[WHAT IS REQUIRED]:
In full and unchanged, set down the entries that follow, with no images.

[DATA FOR THIS TASK]:
- - -

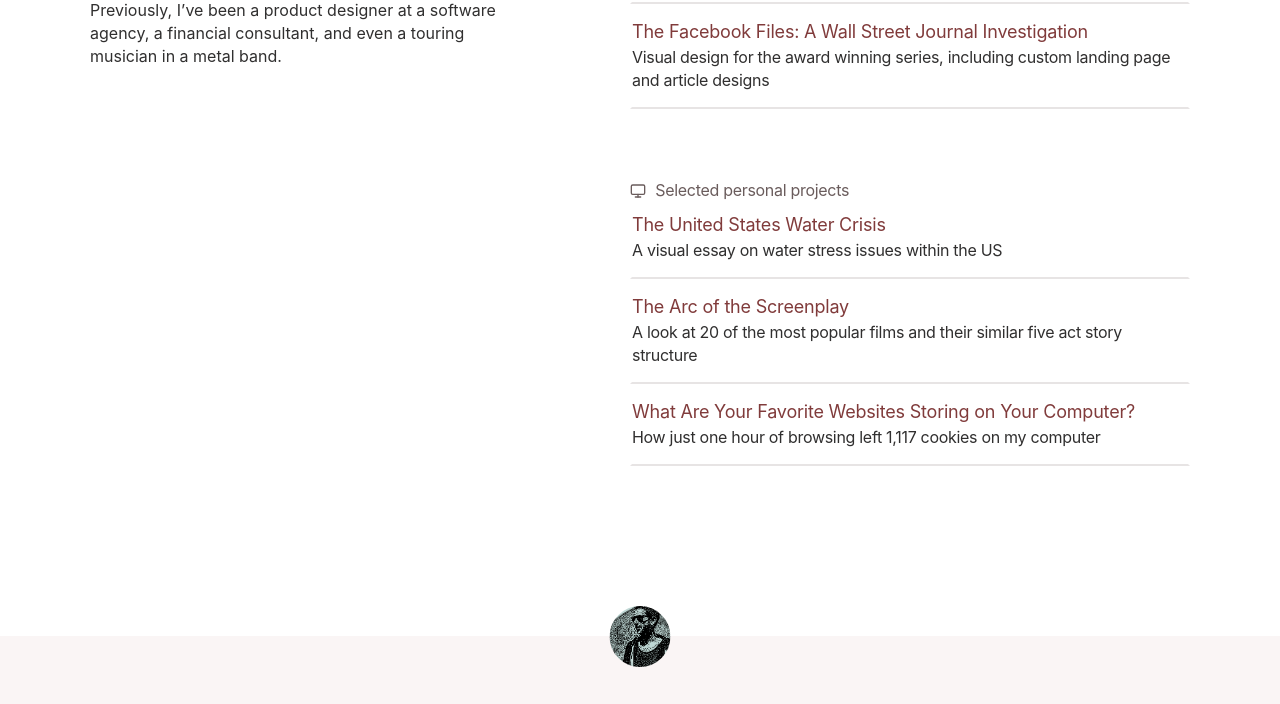
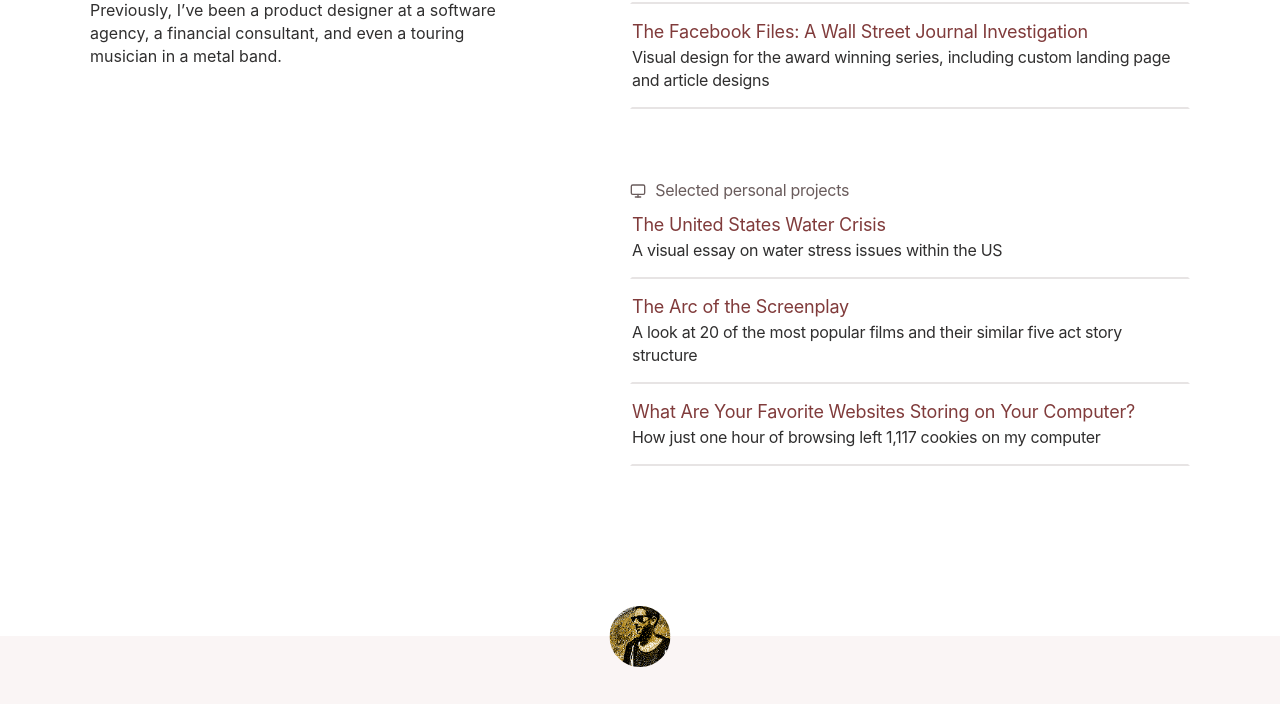
Before and after one commit to AndrewLevinson/portfolio-2022, a plain HTML site: page index.html in a window 1280 px wide. Shown: the part 311-1015 px from the top of the page. Drawn offline with Linux system fonts and the light colour scheme.

Commit message:
switch do warmer photo tint for now

```diff
--- a/index.html
+++ b/index.html
@@ -134,7 +134,7 @@
         <a href="#top">
           <picture>
             <source srcset="/public/images/default_avatar_dith_dark.png" media="(prefers-color-scheme: dark)" />
-            <img src="/public/images/default_avatar_dith_light.png" width="85" class="avatar"
+            <img src="/public/images/default_avatar_dith_dark.png" width="85" class="avatar"
               alt="avatar image of me, Andrew" />
           </picture>
         </a>
```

- - -

[COMPLETED TASK]:
Before and after one commit to AndrewLevinson/portfolio-2022, a plain HTML site: page index.html in a window 1280 px wide. Shown: the part 311-1015 px from the top of the page. Drawn offline with Linux system fonts and the light colour scheme.

Commit message:
switch do warmer photo tint for now

```diff
--- a/index.html
+++ b/index.html
@@ -134,7 +134,7 @@
         <a href="#top">
           <picture>
             <source srcset="/public/images/default_avatar_dith_dark.png" media="(prefers-color-scheme: dark)" />
-            <img src="/public/images/default_avatar_dith_light.png" width="85" class="avatar"
+            <img src="/public/images/default_avatar_dith_dark.png" width="85" class="avatar"
               alt="avatar image of me, Andrew" />
           </picture>
         </a>
```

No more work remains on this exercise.